Under European Union (EU) law, population-based cohort studies have the right to collect environmental data and to access geospatial data, at street level, on the web, from a host of public sources. As to geospatial information, they should be able to avail themselves of Member States' networks of services for geospatial data sets and services (discovery, viewing, downloading) via the Internet. On the other hand, linkage of health data of biobank participants to environmental data, using geospatial data, is limited, as it must satisfy the provisions of the EU Directive on the Protection of Personal Data, pursuant to which geospatial data regarding biobank participants are likely to qualify as personal data. Hence, we submit that the consents of biobank participants be reviewed to assess whether they cover the generation and linkage of geospatial data. We also submit that biobanks must have measures in place to prevent the re-identification of participants by use of their geospatial data. We present a model Geographic-Information-Systems (GIS) Toolkit, as an example of what measures could be taken to that effect.

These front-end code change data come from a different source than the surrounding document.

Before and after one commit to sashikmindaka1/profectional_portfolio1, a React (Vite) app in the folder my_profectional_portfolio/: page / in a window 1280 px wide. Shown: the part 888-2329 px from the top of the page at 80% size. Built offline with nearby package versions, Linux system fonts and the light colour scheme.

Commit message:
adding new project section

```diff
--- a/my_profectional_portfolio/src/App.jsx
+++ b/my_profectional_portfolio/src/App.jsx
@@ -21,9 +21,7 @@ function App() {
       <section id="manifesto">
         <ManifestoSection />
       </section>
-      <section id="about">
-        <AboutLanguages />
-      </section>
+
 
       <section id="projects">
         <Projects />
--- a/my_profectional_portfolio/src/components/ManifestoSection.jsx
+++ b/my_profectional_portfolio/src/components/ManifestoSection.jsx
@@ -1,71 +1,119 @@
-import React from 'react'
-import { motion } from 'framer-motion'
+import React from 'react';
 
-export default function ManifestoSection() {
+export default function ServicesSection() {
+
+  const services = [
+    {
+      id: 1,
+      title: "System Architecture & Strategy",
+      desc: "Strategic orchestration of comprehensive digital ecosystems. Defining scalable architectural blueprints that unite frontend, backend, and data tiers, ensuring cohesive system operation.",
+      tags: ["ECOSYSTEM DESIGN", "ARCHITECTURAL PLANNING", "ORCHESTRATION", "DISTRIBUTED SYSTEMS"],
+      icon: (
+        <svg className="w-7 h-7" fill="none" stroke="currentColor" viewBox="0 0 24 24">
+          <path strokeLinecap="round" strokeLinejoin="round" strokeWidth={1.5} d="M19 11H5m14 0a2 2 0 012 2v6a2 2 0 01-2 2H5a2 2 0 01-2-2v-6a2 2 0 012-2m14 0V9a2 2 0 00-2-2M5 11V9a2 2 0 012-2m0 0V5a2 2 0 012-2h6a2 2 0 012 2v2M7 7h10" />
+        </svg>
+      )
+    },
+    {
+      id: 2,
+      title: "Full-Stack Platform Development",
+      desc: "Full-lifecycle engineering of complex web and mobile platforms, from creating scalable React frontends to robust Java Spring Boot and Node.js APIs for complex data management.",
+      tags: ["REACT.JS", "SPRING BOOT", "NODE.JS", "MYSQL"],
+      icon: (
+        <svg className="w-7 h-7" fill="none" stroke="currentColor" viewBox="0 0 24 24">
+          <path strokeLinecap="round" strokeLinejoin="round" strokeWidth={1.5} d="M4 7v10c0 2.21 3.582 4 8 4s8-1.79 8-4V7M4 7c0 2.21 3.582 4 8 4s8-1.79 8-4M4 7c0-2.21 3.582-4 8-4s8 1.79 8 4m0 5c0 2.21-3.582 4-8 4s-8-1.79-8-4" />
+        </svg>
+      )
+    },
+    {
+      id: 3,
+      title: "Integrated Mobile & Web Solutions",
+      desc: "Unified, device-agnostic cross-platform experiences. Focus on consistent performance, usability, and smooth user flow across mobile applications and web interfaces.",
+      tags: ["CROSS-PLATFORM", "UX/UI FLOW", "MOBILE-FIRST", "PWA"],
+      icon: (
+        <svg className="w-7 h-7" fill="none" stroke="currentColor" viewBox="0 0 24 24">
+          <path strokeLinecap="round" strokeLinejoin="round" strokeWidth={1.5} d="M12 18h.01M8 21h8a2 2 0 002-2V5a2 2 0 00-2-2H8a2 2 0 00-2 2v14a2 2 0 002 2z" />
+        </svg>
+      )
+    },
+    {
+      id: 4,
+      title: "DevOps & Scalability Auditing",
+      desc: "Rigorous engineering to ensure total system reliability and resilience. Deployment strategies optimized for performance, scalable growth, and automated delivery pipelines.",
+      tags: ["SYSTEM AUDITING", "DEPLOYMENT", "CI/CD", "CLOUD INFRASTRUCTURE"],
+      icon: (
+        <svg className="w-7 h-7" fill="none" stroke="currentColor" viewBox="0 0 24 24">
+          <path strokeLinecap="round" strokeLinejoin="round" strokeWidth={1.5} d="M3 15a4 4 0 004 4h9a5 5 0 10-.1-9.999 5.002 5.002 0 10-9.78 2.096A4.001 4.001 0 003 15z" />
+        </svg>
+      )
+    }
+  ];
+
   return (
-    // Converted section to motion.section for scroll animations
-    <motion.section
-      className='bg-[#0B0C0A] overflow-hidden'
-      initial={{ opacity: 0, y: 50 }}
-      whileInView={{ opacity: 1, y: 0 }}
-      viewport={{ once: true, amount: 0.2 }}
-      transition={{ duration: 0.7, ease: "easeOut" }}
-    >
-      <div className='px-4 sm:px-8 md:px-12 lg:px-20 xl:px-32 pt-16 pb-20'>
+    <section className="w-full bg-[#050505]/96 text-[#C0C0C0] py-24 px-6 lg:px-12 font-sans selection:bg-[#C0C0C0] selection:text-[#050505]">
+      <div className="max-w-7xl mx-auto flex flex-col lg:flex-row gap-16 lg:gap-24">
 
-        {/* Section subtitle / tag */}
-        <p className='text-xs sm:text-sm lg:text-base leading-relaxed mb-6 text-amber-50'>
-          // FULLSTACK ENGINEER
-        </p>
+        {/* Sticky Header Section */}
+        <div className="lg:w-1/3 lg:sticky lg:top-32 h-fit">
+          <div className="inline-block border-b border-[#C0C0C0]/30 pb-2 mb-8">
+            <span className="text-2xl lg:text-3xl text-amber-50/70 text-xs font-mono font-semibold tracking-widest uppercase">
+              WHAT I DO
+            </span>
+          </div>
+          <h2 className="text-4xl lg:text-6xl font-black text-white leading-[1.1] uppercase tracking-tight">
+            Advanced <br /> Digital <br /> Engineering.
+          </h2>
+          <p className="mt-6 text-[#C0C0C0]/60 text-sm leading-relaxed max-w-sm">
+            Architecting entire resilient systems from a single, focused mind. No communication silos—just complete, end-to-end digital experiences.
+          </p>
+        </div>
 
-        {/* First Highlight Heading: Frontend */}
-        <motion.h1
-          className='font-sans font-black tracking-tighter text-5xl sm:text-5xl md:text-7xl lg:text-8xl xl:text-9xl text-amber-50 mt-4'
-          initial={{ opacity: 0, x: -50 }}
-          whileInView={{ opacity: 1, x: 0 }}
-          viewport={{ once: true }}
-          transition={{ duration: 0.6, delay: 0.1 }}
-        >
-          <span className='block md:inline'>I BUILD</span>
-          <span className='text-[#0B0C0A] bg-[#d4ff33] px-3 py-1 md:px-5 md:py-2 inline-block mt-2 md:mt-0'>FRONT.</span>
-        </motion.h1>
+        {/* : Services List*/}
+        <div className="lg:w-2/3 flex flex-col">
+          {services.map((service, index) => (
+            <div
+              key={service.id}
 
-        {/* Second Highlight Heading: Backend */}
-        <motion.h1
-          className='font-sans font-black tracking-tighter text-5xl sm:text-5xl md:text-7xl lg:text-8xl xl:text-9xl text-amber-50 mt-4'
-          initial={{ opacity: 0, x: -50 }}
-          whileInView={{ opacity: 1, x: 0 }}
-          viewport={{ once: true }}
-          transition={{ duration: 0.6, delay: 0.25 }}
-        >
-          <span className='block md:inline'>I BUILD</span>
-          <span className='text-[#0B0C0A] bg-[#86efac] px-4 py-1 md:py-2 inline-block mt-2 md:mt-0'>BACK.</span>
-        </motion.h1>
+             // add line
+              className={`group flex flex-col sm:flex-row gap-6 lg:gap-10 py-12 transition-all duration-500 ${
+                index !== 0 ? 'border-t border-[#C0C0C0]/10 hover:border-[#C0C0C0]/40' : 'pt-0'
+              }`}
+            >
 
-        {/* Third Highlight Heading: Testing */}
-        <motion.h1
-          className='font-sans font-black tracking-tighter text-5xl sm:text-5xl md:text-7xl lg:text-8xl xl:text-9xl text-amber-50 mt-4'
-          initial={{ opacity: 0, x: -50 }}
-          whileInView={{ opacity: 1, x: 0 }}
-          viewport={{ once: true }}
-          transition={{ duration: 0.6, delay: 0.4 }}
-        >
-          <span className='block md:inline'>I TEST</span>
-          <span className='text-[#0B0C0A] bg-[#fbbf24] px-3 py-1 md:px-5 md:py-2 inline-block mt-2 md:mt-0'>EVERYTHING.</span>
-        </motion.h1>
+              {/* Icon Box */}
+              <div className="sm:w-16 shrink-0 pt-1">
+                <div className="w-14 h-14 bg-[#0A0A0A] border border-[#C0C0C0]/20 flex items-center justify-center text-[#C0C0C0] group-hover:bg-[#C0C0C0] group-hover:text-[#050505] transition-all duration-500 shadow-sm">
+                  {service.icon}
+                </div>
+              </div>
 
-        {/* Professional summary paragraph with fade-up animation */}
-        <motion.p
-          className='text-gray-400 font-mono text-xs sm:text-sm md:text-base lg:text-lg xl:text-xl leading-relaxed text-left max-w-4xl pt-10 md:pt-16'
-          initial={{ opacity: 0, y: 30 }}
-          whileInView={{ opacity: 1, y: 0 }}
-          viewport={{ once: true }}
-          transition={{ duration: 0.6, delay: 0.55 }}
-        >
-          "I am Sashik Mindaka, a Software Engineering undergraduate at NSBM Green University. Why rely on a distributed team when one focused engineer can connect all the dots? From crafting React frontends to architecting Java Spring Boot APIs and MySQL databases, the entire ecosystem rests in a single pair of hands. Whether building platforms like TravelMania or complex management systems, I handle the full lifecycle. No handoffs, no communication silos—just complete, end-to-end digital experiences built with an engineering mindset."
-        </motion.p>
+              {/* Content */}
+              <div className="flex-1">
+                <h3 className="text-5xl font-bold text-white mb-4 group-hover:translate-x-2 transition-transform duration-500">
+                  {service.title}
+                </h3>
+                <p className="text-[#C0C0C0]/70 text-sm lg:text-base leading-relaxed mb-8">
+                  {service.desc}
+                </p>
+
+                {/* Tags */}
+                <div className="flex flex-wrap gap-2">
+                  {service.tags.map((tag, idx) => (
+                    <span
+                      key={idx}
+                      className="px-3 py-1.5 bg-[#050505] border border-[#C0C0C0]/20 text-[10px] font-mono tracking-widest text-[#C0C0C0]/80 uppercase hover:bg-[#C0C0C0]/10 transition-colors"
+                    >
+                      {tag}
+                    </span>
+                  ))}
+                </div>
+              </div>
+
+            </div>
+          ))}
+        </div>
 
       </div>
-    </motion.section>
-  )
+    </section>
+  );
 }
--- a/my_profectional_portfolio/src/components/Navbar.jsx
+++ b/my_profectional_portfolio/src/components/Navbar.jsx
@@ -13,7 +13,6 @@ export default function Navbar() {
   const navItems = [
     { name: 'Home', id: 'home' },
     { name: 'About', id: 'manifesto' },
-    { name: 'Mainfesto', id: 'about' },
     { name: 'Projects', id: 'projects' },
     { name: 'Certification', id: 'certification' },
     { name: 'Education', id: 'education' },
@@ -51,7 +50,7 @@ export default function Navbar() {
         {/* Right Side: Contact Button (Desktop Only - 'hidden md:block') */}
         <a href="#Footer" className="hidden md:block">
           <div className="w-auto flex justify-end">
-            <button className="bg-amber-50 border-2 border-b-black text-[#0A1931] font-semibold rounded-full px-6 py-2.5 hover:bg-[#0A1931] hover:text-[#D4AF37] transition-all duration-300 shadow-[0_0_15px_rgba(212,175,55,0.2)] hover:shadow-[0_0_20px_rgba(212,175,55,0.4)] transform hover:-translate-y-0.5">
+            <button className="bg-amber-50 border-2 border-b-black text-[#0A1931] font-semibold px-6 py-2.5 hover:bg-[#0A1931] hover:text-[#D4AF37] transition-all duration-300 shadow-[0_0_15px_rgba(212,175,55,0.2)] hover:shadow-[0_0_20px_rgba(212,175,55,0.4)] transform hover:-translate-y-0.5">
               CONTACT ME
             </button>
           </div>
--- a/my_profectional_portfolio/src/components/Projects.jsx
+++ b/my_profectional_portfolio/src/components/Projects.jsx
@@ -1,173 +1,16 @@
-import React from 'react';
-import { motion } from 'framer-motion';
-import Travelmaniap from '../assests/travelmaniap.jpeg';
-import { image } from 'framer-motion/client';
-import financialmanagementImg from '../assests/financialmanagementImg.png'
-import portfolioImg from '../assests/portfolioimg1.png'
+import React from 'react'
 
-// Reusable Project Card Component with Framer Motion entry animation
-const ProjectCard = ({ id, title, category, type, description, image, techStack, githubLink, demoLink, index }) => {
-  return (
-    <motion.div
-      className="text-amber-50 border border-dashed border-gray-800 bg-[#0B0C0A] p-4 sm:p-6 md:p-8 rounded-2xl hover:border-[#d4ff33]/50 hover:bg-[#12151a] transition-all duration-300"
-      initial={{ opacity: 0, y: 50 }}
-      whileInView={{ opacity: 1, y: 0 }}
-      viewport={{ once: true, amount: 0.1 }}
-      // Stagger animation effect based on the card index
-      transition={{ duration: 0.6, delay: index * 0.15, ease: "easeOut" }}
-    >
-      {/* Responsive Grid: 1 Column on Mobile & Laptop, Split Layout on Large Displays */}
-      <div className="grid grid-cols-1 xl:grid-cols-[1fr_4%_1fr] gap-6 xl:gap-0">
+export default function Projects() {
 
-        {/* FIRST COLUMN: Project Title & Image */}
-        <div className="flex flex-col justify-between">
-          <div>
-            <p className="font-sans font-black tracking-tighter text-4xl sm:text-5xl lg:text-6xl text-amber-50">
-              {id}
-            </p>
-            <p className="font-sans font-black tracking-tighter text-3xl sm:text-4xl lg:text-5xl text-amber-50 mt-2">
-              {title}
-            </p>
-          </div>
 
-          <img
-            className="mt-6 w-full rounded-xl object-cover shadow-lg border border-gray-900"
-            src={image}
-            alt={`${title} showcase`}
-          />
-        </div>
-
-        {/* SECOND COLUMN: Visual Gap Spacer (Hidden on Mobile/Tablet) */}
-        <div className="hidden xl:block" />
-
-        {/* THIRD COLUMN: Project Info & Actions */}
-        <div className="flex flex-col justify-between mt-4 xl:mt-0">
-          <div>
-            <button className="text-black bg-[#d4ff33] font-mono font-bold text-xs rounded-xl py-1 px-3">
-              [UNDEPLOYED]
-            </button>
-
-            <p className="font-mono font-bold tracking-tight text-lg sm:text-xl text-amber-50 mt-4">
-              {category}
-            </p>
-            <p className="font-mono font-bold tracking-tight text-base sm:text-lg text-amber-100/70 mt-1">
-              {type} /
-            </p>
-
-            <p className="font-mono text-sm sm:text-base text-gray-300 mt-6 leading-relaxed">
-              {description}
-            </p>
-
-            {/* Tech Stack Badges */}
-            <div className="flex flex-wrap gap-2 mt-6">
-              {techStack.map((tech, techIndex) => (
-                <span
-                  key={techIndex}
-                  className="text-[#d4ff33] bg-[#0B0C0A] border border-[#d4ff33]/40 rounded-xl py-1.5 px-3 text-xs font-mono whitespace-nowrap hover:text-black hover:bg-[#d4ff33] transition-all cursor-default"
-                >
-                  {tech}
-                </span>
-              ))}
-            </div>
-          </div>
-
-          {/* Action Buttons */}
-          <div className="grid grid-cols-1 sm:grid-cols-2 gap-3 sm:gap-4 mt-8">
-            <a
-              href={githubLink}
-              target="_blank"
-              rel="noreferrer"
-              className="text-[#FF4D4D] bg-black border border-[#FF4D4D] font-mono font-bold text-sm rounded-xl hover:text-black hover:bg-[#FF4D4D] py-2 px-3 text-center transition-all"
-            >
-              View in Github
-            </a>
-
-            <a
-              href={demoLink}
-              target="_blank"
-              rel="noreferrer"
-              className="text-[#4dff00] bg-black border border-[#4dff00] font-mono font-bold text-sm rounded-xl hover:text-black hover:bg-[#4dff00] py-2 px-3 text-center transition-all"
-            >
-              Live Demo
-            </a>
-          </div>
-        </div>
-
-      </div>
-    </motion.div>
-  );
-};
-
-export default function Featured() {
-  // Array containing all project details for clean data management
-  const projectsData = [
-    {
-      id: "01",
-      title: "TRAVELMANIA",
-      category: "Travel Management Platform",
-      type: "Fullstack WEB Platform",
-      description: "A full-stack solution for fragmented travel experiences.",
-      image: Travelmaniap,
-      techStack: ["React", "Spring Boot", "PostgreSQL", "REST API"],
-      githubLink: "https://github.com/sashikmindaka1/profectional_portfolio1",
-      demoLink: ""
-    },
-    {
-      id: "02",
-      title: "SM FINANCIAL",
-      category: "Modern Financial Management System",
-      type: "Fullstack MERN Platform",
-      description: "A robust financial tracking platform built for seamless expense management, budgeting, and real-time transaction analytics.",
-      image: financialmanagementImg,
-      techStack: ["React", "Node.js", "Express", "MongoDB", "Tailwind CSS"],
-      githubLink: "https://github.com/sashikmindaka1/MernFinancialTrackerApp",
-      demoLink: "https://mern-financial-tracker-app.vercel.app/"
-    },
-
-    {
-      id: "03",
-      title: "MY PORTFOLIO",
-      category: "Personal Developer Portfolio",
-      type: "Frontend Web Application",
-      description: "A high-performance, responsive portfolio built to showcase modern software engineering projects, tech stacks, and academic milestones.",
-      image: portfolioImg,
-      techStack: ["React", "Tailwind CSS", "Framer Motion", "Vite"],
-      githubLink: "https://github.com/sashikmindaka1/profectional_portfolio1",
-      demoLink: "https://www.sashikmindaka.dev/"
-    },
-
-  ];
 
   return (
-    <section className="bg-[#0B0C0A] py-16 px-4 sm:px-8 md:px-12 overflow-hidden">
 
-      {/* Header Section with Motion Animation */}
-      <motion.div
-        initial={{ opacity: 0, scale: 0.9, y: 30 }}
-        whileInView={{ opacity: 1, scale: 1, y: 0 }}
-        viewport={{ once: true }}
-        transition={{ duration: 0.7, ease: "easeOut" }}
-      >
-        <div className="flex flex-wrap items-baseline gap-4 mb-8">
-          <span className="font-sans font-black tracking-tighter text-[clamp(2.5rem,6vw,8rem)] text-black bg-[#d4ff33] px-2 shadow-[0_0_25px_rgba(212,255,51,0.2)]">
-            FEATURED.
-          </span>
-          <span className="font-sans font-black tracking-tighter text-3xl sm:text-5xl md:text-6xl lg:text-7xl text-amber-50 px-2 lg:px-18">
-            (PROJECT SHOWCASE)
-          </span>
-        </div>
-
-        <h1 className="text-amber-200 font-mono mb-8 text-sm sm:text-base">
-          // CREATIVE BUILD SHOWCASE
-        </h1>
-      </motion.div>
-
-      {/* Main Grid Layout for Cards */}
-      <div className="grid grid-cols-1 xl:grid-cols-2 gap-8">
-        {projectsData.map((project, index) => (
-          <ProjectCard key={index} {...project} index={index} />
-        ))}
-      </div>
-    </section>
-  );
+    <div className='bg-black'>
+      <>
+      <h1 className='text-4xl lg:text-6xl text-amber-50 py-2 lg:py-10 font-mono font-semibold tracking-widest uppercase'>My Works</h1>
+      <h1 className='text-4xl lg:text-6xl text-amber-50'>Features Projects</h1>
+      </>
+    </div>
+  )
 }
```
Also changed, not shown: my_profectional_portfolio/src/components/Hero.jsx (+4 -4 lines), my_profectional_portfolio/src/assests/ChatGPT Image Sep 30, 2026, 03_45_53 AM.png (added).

Bibliographical noteFunding Information:
The research leading to these results was supported by the Biobank Standardisation and Harmonisation for Research Excellence in the European Union (BioSHaRE-EU) program that received funding from the European Union Seventh Framework Program (FP7/2007-2013) under grant agreement No. 261433.
© Copyright 2016, Mary Ann Liebert, Inc.